As a young boy, I remember when my Grandma Dorothy gave me the book Rosa by Nikki Giovanni, but it was not until more recently that I learned that Rosa Parks was not the first to woman to deny her bus seat to a white person. Before now, my history classes had told me that Rosa was the one. Triggering a series of questions, I noticed a pattern: Some of the most successful people to push through successful social change are those that benefit from the privilege of looking like and sounding like the macrocultural group.
"Let Rosa be the one. White people aren't going to bother Rosa -- her skin is lighter than yours and they like her," Claudette Colvin, the first Rosa Parks, remembered her mother telling her. Just nine months before Rosa Parks suffered a similar incident, 15-year-old Ms. Colvin was riding a Montgomery bus home from school when the driver requested her seat for a middle-age white woman. Well, you know what happened next. Kicking and dragging her, two polices officers took Ms. Colvin off of the bus, and continued to taunt her by trying to guess her bra size.
Behind closed doors, the civil rights movement did show their solidarity by writing Ms. Colvin letters. Yet, Ms. Colvin was not the case that was selected as the face of Montgomery bus boycott. Today, history records Rosa Parks as the ground-breaking revolutionary. Streets and schools are named after Rosa Parks, and she is one of Time Magazine's 100 most important people of the 20th century.
Hamilton Holmes and Charlayne Hunter
Flipping through the University of Georgia's 1963 yearbook, one would find the face of Hamilton Holmes, the university's first Black male graduate, but because the yearbook is in black and white print, you would never be able to easily find Hamilton if I had only told you he was Black, because Hamilton was a very fair-skinned Black man. His skin tone "normalized" himself amidst UGA's Class of 1963.
Hamilton, like his fair-skinned classmate Charlayne Hunter who also helped integrate UGA, were the faces of UGA's integration. Together, they would come to challenge and defeat UGA's 176-year-old ban on the admission of black students. While never uttered, one has to wonder if their case was taken up by civil rights attorneys because of Hamilton's and Charlayne's appearance. Would their lighter skin tones make them more favorable in the eyes of their White classmates?

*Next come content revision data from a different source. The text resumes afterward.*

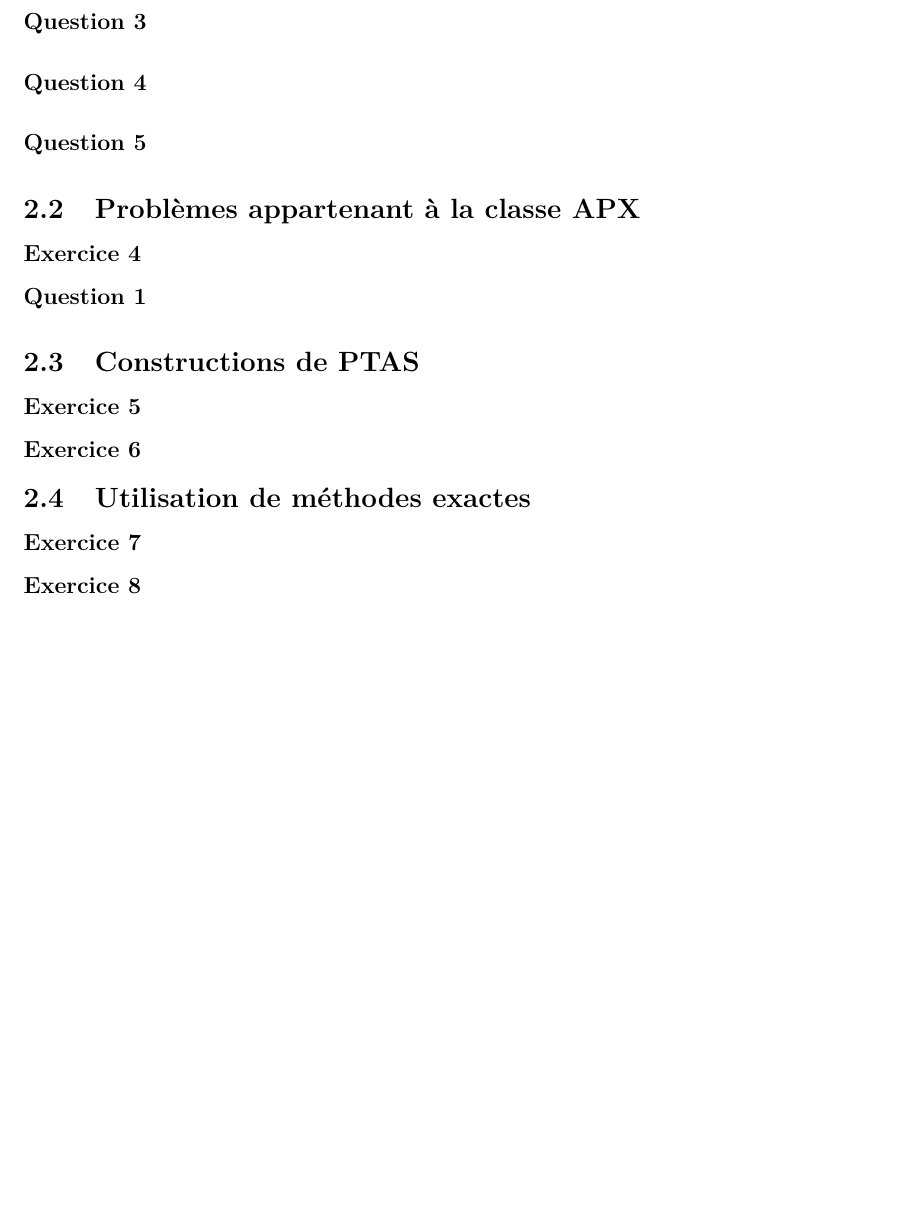
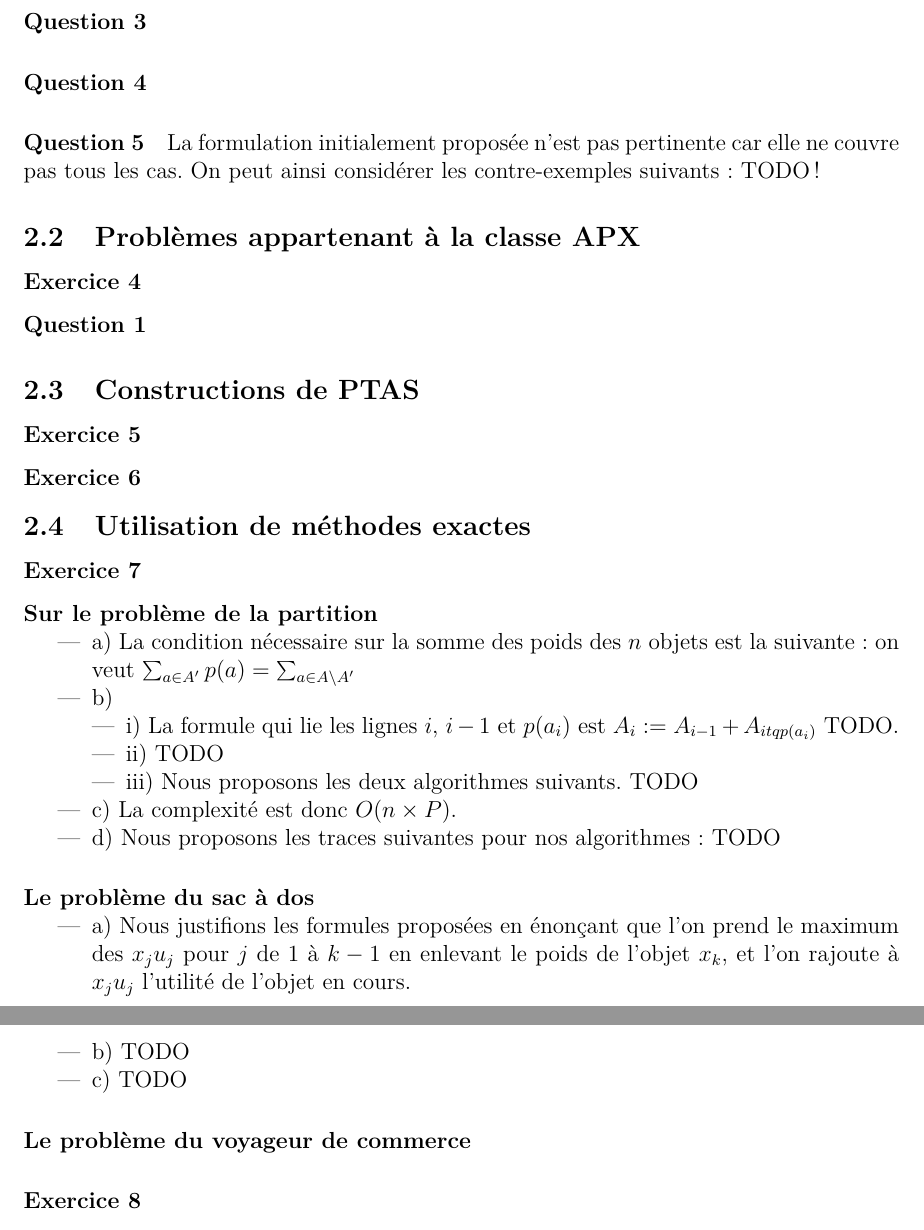
Before and after one commit to wilbefast/TP_Methodes_Approches, a LaTeX paper (rapport/rapportProjet.tex): part of page 6 of 10 before the commit and two parts of pages 6 and 7 of 10 after it, the two joined at a grey line, cut so that both start at the same text, the shorter picture padded with empty space. Compiled offline with pdfLaTeX.

Commit message:
ajout petits bouts de l'exercice 7

```diff
--- a/rapport/rapportProjet.tex
+++ b/rapport/rapportProjet.tex
@@ -197,6 +197,8 @@ deux éléments.
 \paragraph{Question 3}
 \paragraph{Question 4}
 \paragraph{Question 5}
+La formulation initialement proposée n'est pas pertinente car elle ne couvre pas tous les cas. On peut ainsi considérer
+les contre-exemples suivants~: TODO !
 
 \subsection{Problèmes appartenant à la classe APX}
 
@@ -213,6 +215,35 @@ deux éléments.
 \subsection{Utilisation de méthodes exactes}
 
 \subsubsection*{Exercice 7}
+
+\paragraph{Sur le problème de la partition}
+
+\begin{itemize}
+\item a) La condition nécessaire sur la somme des poids des $n$ objets
+  est la suivante~: on veut $\sum_{a \in A'} p(a)= \sum_{a \in A
+    \backslash A'}$
+\item b)
+\begin{itemize}
+\item i) La formule qui lie les lignes $i$, $i-1$ et $p(a_i)$ est $A_i
+  := A_{i-1} + A_{i tq p(a_i)} $ TODO.
+\item ii) TODO
+\item iii) Nous proposons les deux algorithmes suivants. TODO
+\end{itemize}
+\item c) La complexité est donc $O(n\times P)$.
+\item d) Nous proposons les traces suivantes pour nos algorithmes~: TODO
+\end{itemize}
+
+\paragraph{Le problème du sac à dos}
+\begin{itemize}
+\item a) Nous justifions les formules proposées en énonçant que l'on
+  prend le maximum des $x_ju_j$ pour $j$ de 1 à $k-1$ en enlevant le
+  poids de l'objet $x_k$, et l'on rajoute à $x_ju_j$ l'utilité de
+  l'objet en cours.
+\item b) TODO
+\item c) TODO
+\end{itemize}
+
+\paragraph{Le problème du voyageur de commerce}
 
 \subsubsection*{Exercice 8}
 
```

It took nearly two decades and thousands of gay men's lives lost before the world would listen to AIDs victims, but individuals like HIV-positive Mary Fisher began to speak up, shattering the stigma of HIV as a "gay man's disease." In her silencing speech to the 1992 Republican National Convention, Mary Fisher, the daughter of a prominent businessman, encouraged her party to tackle the AIDS crisis head-on:

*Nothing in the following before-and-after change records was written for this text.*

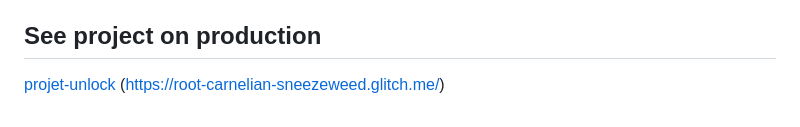
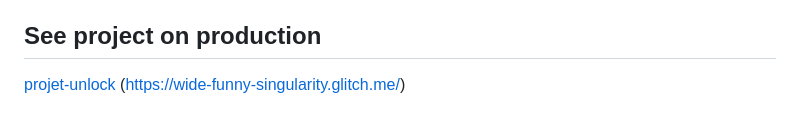
Before and after one commit to jeremyfouquet/unlock, a Markdown page: README.md, the part around the change. GitHub-like rendering.

```diff
--- a/README.md
+++ b/README.md
@@ -103,4 +103,4 @@ http://localhost:3000
 
 ## See project on production
 
-[projet-unlock](https://root-carnelian-sneezeweed.glitch.me/) (https://root-carnelian-sneezeweed.glitch.me/)
+[projet-unlock](https://wide-funny-singularity.glitch.me/) (https://wide-funny-singularity.glitch.me/)
```
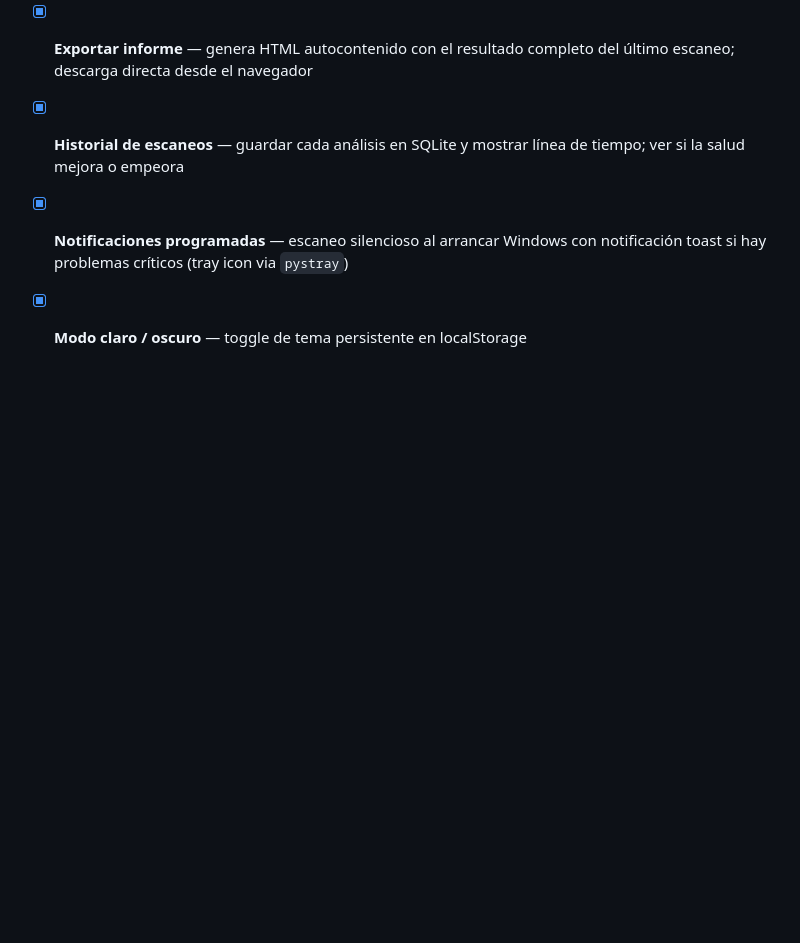
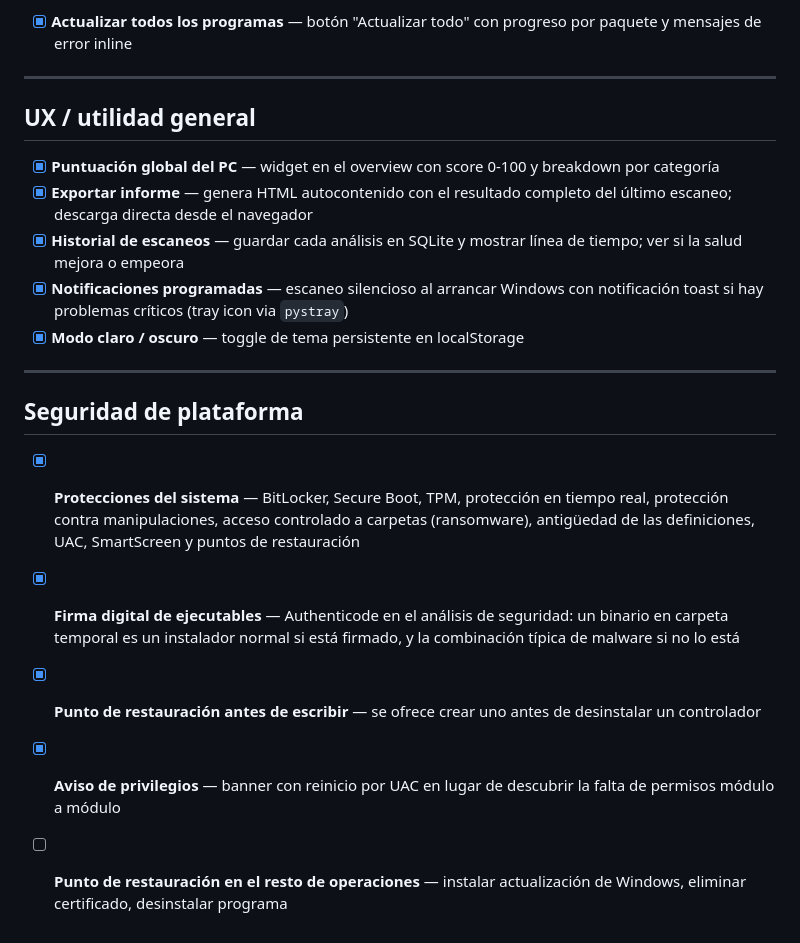
Before and after one commit to dcastillosaez/analizador_pc, a Markdown page: por_implementar.md, the part around the change. Drawn GitHub-style; blank space fills up the shorter version.

```diff
--- a/por_implementar.md
+++ b/por_implementar.md
@@ -84,3 +84,13 @@
 - [x] **Historial de escaneos** — guardar cada análisis en SQLite y mostrar línea de tiempo; ver si la salud mejora o empeora
 - [x] **Notificaciones programadas** — escaneo silencioso al arrancar Windows con notificación toast si hay problemas críticos (tray icon via `pystray`)
 - [x] **Modo claro / oscuro** — toggle de tema persistente en localStorage
+
+---
+
+## Seguridad de plataforma
+
+- [x] **Protecciones del sistema** — BitLocker, Secure Boot, TPM, protección en tiempo real, protección contra manipulaciones, acceso controlado a carpetas (ransomware), antigüedad de las definiciones, UAC, SmartScreen y puntos de restauración
+- [x] **Firma digital de ejecutables** — Authenticode en el análisis de seguridad: un binario en carpeta temporal es un instalador normal si está firmado, y la combinación típica de malware si no lo está
+- [x] **Punto de restauración antes de escribir** — se ofrece crear uno antes de desinstalar un controlador
+- [x] **Aviso de privilegios** — banner con reinicio por UAC en lugar de descubrir la falta de permisos módulo a módulo
+- [ ] **Punto de restauración en el resto de operaciones** — instalar actualización de Windows, eliminar certificado, desinstalar programa
```
Also changed, not shown: CLAUDE.md (+56 -2 lines).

Tonight, I represent an AIDS community whose members have been reluctantly drafted from every segment of American society. Though I am white and a mother, I am one with a black infant struggling with tubes in a Philadelphia hospital. Though I am female and contracted this disease in marriage, and enjoy the warm support of my family, I am one with the lonely gay man sheltering a flickering candle from the cold wind of his family's rejection.
Although not flawless in their approach, the Republican Party in 1992, led by President Georgia H. Bush, helped lift the shroud over the AIDS/HIV epidemic, and Mary Fisher and her family personally lobbied President Bush on the matter.
On the cover of TIME Magazine, Laverne Cox, has become the image of the transgender movement. Popular media listens to Laverne Cox, but the stories of Taja Gabrielle DeJesus, Lamia Beard, or Ezekiel Dear, three transwomen who have died since 2015 began do not make the same headlines. In contrast, society accepts Laverne's beauty, because when we look at her it is easy to dismiss her history and only see her beauty. She appears "normal" to people.
Hamilton and Charlayne, having a fairer complexion, looked more like the very people who they were obstructing black freedom and justice at the University of Georgia. Similarly, the Montgomery, Alabama citizens who sought to uphold segregation were physically more akin to Rosa Parks than Claudette Colvin. Even in 2014, gay Republican men were denied a booth at the Texas Republican Convention, but Mary Fisher was not a gay man addressing the 1992 National Republic Convention. She was a cis-gendered, married woman, and mother when she delivered her concerns -- to people who largely ignored the gay community -- and people would listen her. Last but not least, Laverne Cox is described by inStyle magazine as their "new beauty idol," begging the question, "why?" Is it because she does not appear queer?
These observations do not serve to lessen the work of Hamilton Holmes, Charlayne Hunter, Rosa Parks, Mary Fisher or Laverne Cox, but rather, shine light on the untold story of why they will be lauded as the timeless heroes for the struggles they fought, and perhaps the untold story of why other champions of the same struggle will not get the same recognition. These factors that made these individuals privileged -- their less identifiable minority markers -- did not make their journey effortless. Often, their lives were threatened, and their brilliant achievements have paved the way for others.
We need these champions, but in some ways these champions are reminders that our work towards eradicating social ills is not done. We've only begun to scratch the surface.